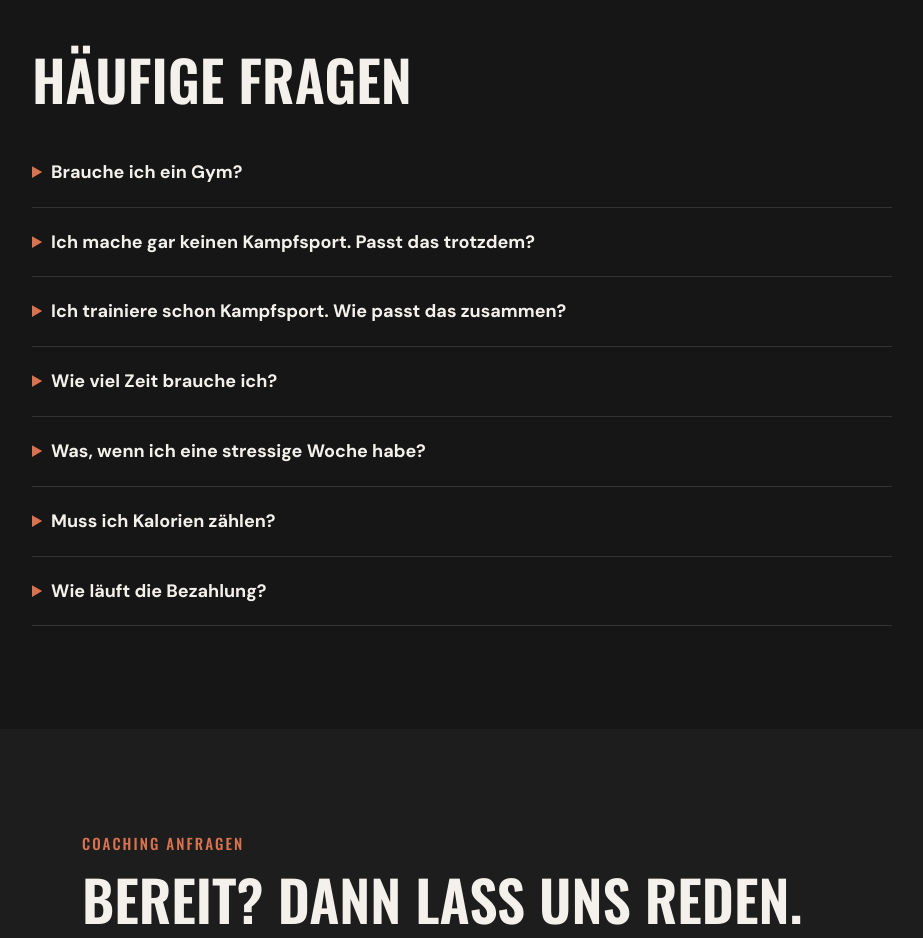
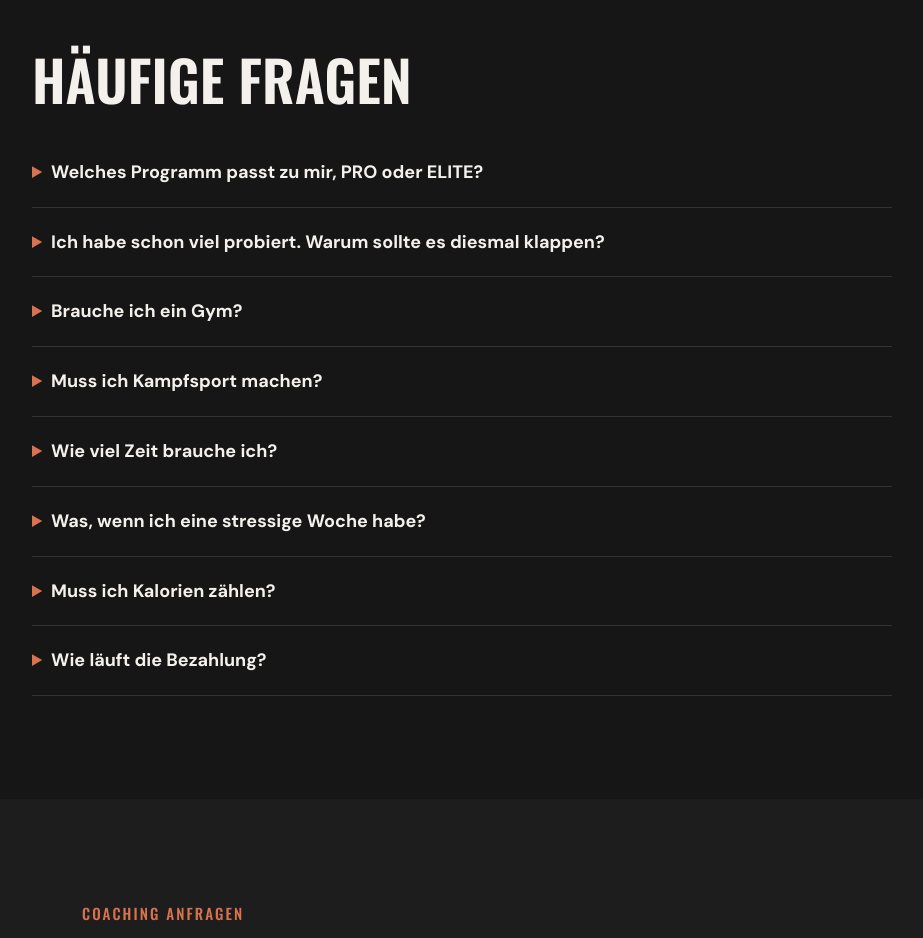
Before and after one commit to dominique-collab/fighting-shape-website, a plain HTML site: page index.html in a window 1280 px wide. Shown: the part 10620-11558 px from the top of the page, without its empty margins (178-1101 px from the left). Drawn offline with Linux system fonts and the light colour scheme.

Commit message:
FAQ: Programmwahl und ELITE-Frage, Kampfsport-Fragen zusammengelegt
Co-Authored-By: Claude Opus 5.5 <noreply@anthropic.com>
Claude-Session: https://claude.ai/code/session_01HwhiYZnF2Bmdezsp4uZYrL

```diff
--- a/index.html
+++ b/index.html
@@ -352,9 +352,10 @@ summary::marker{color:#D9734F}
 <div style="max-width: 860px; margin: 0 auto; display: flex; flex-direction: column; gap: 28px">
 <h2 style="margin: 0; font-family: 'Oswald', sans-serif; font-weight: 600; font-size: clamp(34px, 4.4vw, 56px); line-height: 1.08; text-transform: uppercase">Häufige Fragen</h2>
 <div style="display: flex; flex-direction: column">
+<details style="border-bottom: 1px solid #333333; padding: 20px 0"><summary style="cursor: pointer; font-weight: 700; font-size: 18px">Welches Programm passt zu mir, PRO oder ELITE?</summary><p style="margin: 12px 0 0; color: #B4AFA7">Als erste Einschätzung: Du weißt im Grunde, wie es geht, und brauchst vor allem einen klaren Plan und jemanden, der dranbleibt? Dann ist PRO der richtige Start. Du hast schon viel probiert, es hat nie lange gehalten, oder du merkst, dass es eher am Alltag und am Kopf hängt als am Plan? Dann ist ELITE für dich gemacht. Du bist unsicher? Dann finden wir es im Kennenlern-Gespräch gemeinsam heraus. Kostenlos und unverbindlich.</p></details>
+<details style="border-bottom: 1px solid #333333; padding: 20px 0"><summary style="cursor: pointer; font-weight: 700; font-size: 18px">Ich habe schon viel probiert. Warum sollte es diesmal klappen?</summary><p style="margin: 12px 0 0; color: #B4AFA7">Eine Garantie kann dir seriös niemand geben. Aber wenn du schon oft gestartet bist, lag es selten am Plan. Meist fehlten Struktur im Alltag, Gewohnheiten, die auch in stressigen Phasen halten, und das Verständnis, warum du etwas tust. Genau dafür ist ELITE da. Wir arbeiten eng zusammen und sprechen regelmäßig in 1:1-Calls, so oft du es brauchst. Am Anfang meist öfter, später seltener, weil du immer mehr selbst steuerst. Bis du es am Ende allein kannst.</p></details>
 <details style="border-bottom: 1px solid #333333; padding: 20px 0"><summary style="cursor: pointer; font-weight: 700; font-size: 18px">Brauche ich ein Gym?</summary><p style="margin: 12px 0 0; color: #B4AFA7">Beides geht. Im Gym oder zuhause mit Kettlebell und deinem eigenen Körpergewicht. Ich passe den Plan an deine Situation an.</p></details>
-<details style="border-bottom: 1px solid #333333; padding: 20px 0"><summary style="cursor: pointer; font-weight: 700; font-size: 18px">Ich mache gar keinen Kampfsport. Passt das trotzdem?</summary><p style="margin: 12px 0 0; color: #B4AFA7">Ja. Fighting Shape ist das Ziel, nicht die Voraussetzung. Du wirst stärker, beweglicher und fitter. Ob du je mit Kampfsport anfängst, entscheidest du.</p></details>
-<details style="border-bottom: 1px solid #333333; padding: 20px 0"><summary style="cursor: pointer; font-weight: 700; font-size: 18px">Ich trainiere schon Kampfsport. Wie passt das zusammen?</summary><p style="margin: 12px 0 0; color: #B4AFA7">Dein Vereinstraining plane ich mit ein. Wir ergänzen genau das, was dir dort fehlt. Statt dich zusätzlich platt zu machen.</p></details>
+<details style="border-bottom: 1px solid #333333; padding: 20px 0"><summary style="cursor: pointer; font-weight: 700; font-size: 18px">Muss ich Kampfsport machen?</summary><p style="margin: 12px 0 0; color: #B4AFA7">Nein. Fighting Shape ist das Ziel, nicht die Voraussetzung. Du wirst stärker, beweglicher und fitter, ob du je mit Kampfsport anfängst, entscheidest du. Trainierst du schon, plane ich dein Vereinstraining mit ein. Wir ergänzen genau das, was dir dort fehlt, statt dich zusätzlich platt zu machen.</p></details>
 <details style="border-bottom: 1px solid #333333; padding: 20px 0"><summary style="cursor: pointer; font-weight: 700; font-size: 18px">Wie viel Zeit brauche ich?</summary><p style="margin: 12px 0 0; color: #B4AFA7">3–4 Einheiten pro Woche à 30–60 Minuten, plus ein paar Minuten Mobility am Tag.</p></details>
 <details style="border-bottom: 1px solid #333333; padding: 20px 0"><summary style="cursor: pointer; font-weight: 700; font-size: 18px">Was, wenn ich eine stressige Woche habe?</summary><p style="margin: 12px 0 0; color: #B4AFA7">Dann passen wir an. Wir arbeiten mit 90 % statt 110 %. Das hält auch, wenn das Leben dazwischenkommt.</p></details>
 <details style="border-bottom: 1px solid #333333; padding: 20px 0"><summary style="cursor: pointer; font-weight: 700; font-size: 18px">Muss ich Kalorien zählen?</summary><p style="margin: 12px 0 0; color: #B4AFA7">Nicht zwingend. Du bekommst entweder einen festen Plan mit klarer Struktur oder mehr Flexibilität durchs Tracken. Das Ziel: Langfristig wird deine Ernährung zum Selbstläufer. Ganz ohne Tracken.</p></details>
```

━━━━━━━━

Task description —
Output, line for line and exactly, the records above from their first line through the one with "Co-Authored-By: Claude Opus", both ends included, but no pictures.

Exercise response —
Before and after one commit to dominique-collab/fighting-shape-website, a plain HTML site: page index.html in a window 1280 px wide. Shown: the part 10620-11558 px from the top of the page, without its empty margins (178-1101 px from the left). Drawn offline with Linux system fonts and the light colour scheme.

Commit message:
FAQ: Programmwahl und ELITE-Frage, Kampfsport-Fragen zusammengelegt
Co-Authored-By: Claude Opus 5.5 <noreply@anthropic.com>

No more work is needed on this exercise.